*** Block opens ***

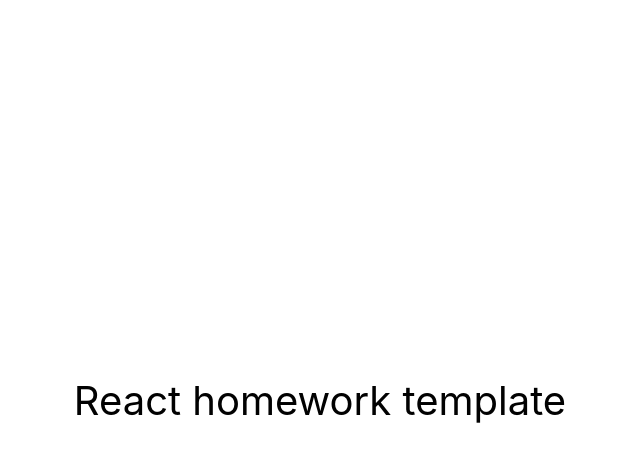
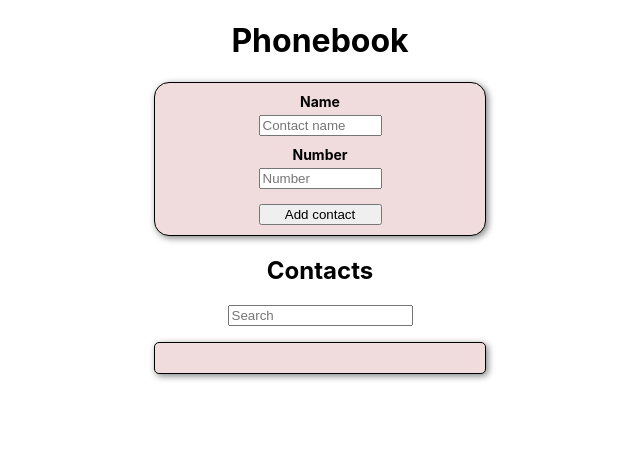
Before and after one commit to s-kurdybakha/goit-react-hw-04-phonebook, a React (Create React App) app: page / in a window 1280 px wide. Shown: the top 462 px of the page, without its empty margins (320-960 px from the left). Built offline with nearby package versions, Linux system fonts and the light colour scheme.

Commit message:
add files

```diff
--- a/package.json
+++ b/package.json
@@ -2,7 +2,7 @@
   "name": "react-homework-template",
   "version": "0.1.0",
   "private": true,
-  "homepage": "https://goitacademy.github.io/react-homework-template/",
+  "homepage": "https://s-kurdybakha.github.io/goit-react-hw-04-phonebook/",
   "dependencies": {
     "@testing-library/jest-dom": "^5.16.3",
     "@testing-library/react": "^12.1.4",
--- a/src/components/App.jsx
+++ b/src/components/App.jsx
@@ -1,16 +1,26 @@
-export const App = () => {
-  return (
-    <div
-      style={{
-        height: '100vh',
-        display: 'flex',
-        justifyContent: 'center',
-        alignItems: 'center',
-        fontSize: 40,
-        color: '#010101'
-      }}
-    >
-      React homework template
-    </div>
-  );
-};
+import { Component } from 'react';
+import MyContacts from './MyContacts/MyContacts';
+
+export class App extends Component {
+  render() {
+    return (
+      <div
+        style={
+          {
+            // height: '100vh',
+            // display: 'flex',
+            // justifyContent: 'center',
+            // alignItems: 'center',
+            // fontSize: 40,
+            // // color: '#010101',
+          }
+        }
+      >
+        {/* React homework template */}
+        <MyContacts />
+      </div>
+    );
+  }
+}
+
+export default App;
--- /dev/null
+++ b/src/components/MyContacts/ContactsList/ContactsList.jsx
@@ -0,0 +1,19 @@
+import css from './contacts-list.module.css';
+
+const ContactsList = ({ items, deleteContact }) => {
+  const elements = items.map(({ id, name, number }) => (
+    <li className={css.item} key={id}>
+      {name}: <span className={css.number}>{number}</span>
+      <button
+        className={css.button}
+        onClick={() => deleteContact(id)}
+        type="button"
+      >
+        Delete
+      </button>
+    </li>
+  ));
+  return <ul className={css.list}>{elements}</ul>;
+};
+
+export default ContactsList;
--- /dev/null
+++ b/src/components/MyContacts/ContactsList/contacts-list.module.css
@@ -0,0 +1,28 @@
+.list {
+  display: flex;
+  flex-direction: column;
+  list-style: none;
+  padding: 0;
+  background-color: #f0dcdc;
+  border-radius: 15px;
+  box-shadow: 2px 2px 7px grey;
+  width: 300px;
+  border: 1px solid;
+  padding: 15px;
+  border-radius: 5px;
+}
+
+.item {
+  display: flex;
+  margin-bottom: 5px;
+}
+
+.number {
+  margin-right: 20px;
+  margin-left: auto;
+  text-align: end;
+}
+
+.button {
+  /* dsad */
+}
--- /dev/null
+++ b/src/components/MyContacts/MyContacts.jsx
@@ -0,0 +1,117 @@
+import { Component } from 'react';
+import PhonebookForm from 'components/MyContacts/PhonebookForm/PhonebookForm';
+import ContactsList from 'components/MyContacts/ContactsList/ContactsList';
+import css from './my-contacts.module.css';
+// import css from './my-contacts.module.css';
+import { nanoid } from 'nanoid';
+
+class MyContacts extends Component {
+  state = {
+    contacts: [],
+    filter: '',
+  };
+
+  componentDidMount() {
+    const contacts = JSON.parse(localStorage.getItem('my-contacts'));
+    if (contacts && contacts.length) {
+      this.setState({
+        contacts,
+      });
+    }
+  }
+
+  componentDidUpdate(prevProps, prevState) {
+    const { contacts } = this.state;
+
+    if (prevState.contacts.length !== contacts.length) {
+      localStorage.setItem('my-contacts', JSON.stringify(this.state.contacts));
+    }
+  }
+
+  isDublacate({ name, number }) {
+    const normalazedName = name.toLowerCase();
+    const normalazedNumber = number.toLowerCase();
+    const { contacts } = this.state;
+
+    const dublicate = contacts.find(item => {
+      const normalazedCurrentName = item.name.toLowerCase();
+      const normalazedCurrentNumber = item.number.toLowerCase();
+      return (
+        normalazedCurrentName === normalazedName &&
+        normalazedCurrentNumber === normalazedNumber
+      );
+    });
+    return Boolean(dublicate);
+  }
+
+  addContact = data => {
+    const { name, number } = data;
+
+    if (this.isDublacate(data)) {
+      return alert(`${name} with number ${number} is already in contacts`);
+    }
+
+    this.setState(({ contacts }) => {
+      const newContact = {
+        id: nanoid(),
+        ...data,
+      };
+      return {
+        contacts: [...contacts, newContact],
+      };
+    });
+  };
+
+  deleteContact = id => {
+    this.setState(({ contacts }) => {
+      const newContacts = contacts.filter(item => item.id !== id);
+      return {
+        contacts: newContacts,
+      };
+    });
+  };
+
+  changeFilter = ({ target }) => {
+    this.setState({
+      filter: target.value,
+    });
+  };
+
+  getFilteredContacts = () => {
+    const { filter, contacts } = this.state;
+
+    if (!filter) {
+      return contacts;
+    }
+
+    const normalizedFilter = filter.toLocaleLowerCase();
+
+    const filteredContacts = contacts.filter(({ name, number }) => {
+      const normalizedName = name.toLocaleLowerCase();
+      const normalizedNumber = number.toLocaleLowerCase();
+      return (
+        normalizedName.includes(normalizedFilter) ||
+        normalizedNumber.includes(normalizedFilter)
+      );
+    });
+    return filteredContacts;
+  };
+
+  render() {
+    const { addContact, deleteContact, changeFilter } = this;
+    const contacts = this.getFilteredContacts();
+    return (
+      <div>
+        <h1 className={css.title}>Phonebook</h1>
+        <PhonebookForm onSubmit={addContact} />
+        <div className={css.listWrapper}>
+          <h2>Contacts</h2>
+          <input onChange={changeFilter} name="filter" placeholder="Search" />
+          <ContactsList items={contacts} deleteContact={deleteContact} />
+        </div>
+      </div>
+    );
+  }
+}
+
+export default MyContacts;
--- /dev/null
+++ b/src/components/MyContacts/PhonebookForm/PhonebookForm.jsx
@@ -0,0 +1,74 @@
+import { Component } from 'react';
+import { nanoid } from 'nanoid';
+import css from './phonebook-form.module.css';
+
+const INITIAL_STATE = {
+  contacts: [
+    { id: 'id-1', name: 'Rosie Simpson', number: '459-12-56' },
+    { id: 'id-2', name: 'Hermione Kline', number: '443-89-12' },
+    { id: 'id-3', name: 'Eden Clements', number: '645-17-79' },
+    { id: 'id-4', name: 'Annie Copeland', number: '227-91-26' },
+  ],
+  name: '',
+  number: '',
+};
+
+class PhonebookForm extends Component {
+  state = {
+    ...INITIAL_STATE,
+  };
+
+  HandleChange = ({ target }) => {
+    const { name, value } = target;
+    this.setState({
+      [name]: value,
+    });
+  };
+
+  HandleSubmit = e => {
+    e.preventDefault();
+    this.props.onSubmit({ ...this.state });
+    // const { elements } = e.currentTarget;
+    this.setState({ ...INITIAL_STATE });
+    console.log(this.state);
+  };
+
+  contactNameId = nanoid();
+  render() {
+    const { contactNameId, numberId, HandleSubmit, HandleChange } = this;
+    const { name, number } = this.state;
+    return (
+      <div className={css.wrapper}>
+        <form onSubmit={HandleSubmit} className={css.form}>
+          <div className={css.formGroup}>
+            <label htmlFor={contactNameId}>Name</label>
+            <input
+              value={name}
+              onChange={HandleChange}
+              id={contactNameId}
+              type="text"
+              name="name"
+              required
+              placeholder="Contact name"
+            />
+            <label htmlFor={numberId}>Number</label>
+            <input
+              value={number}
+              onChange={HandleChange}
+              id={numberId}
+              type="tel"
+              name="number"
+              required
+              placeholder="Number"
+            />
+          </div>
+          <button className={css.button} type="submit">
+            Add contact
+          </button>
+        </form>
+      </div>
+    );
+  }
+}
+
+export default PhonebookForm;
--- /dev/null
+++ b/src/components/MyContacts/PhonebookForm/phonebook-form.module.css
@@ -0,0 +1,42 @@
+.wrapper {
+  display: flex;
+  align-items: center;
+  flex-direction: column;
+}
+
+.form {
+  width: 300px;
+  padding: 10px 15px;
+  border-radius: 5px;
+  background-color: #f0dcdc;
+  border-radius: 15px;
+  box-shadow: 2px 2px 7px grey;
+  border: 1px solid;
+  display: flex;
+  flex-direction: column;
+  margin: auto;
+}
+
+.formGroup {
+  margin-bottom: 5px;
+  display: flex;
+  flex-direction: column;
+  align-items: center;
+  justify-content: center;
+}
+
+.formGroup label {
+  margin-bottom: 5px;
+  font-size: 14px;
+  font-weight: 700;
+}
+
+.formGroup input {
+  width: 115px;
+  margin-bottom: 10px;
+}
+
+.button {
+  width: 123px;
+  margin: auto;
+}
--- /dev/null
+++ b/src/components/MyContacts/my-contacts.module.css
@@ -0,0 +1,9 @@
+.title {
+  text-align: center;
+}
+
+.listWrapper {
+  display: flex;
+  align-items: center;
+  flex-direction: column;
+}
```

*** Block closes ***

▶ Brief:
Whenever a line of the data contains "components", it counts; state how many such lines there are, with nothing added.

▶ Exercise solution:
10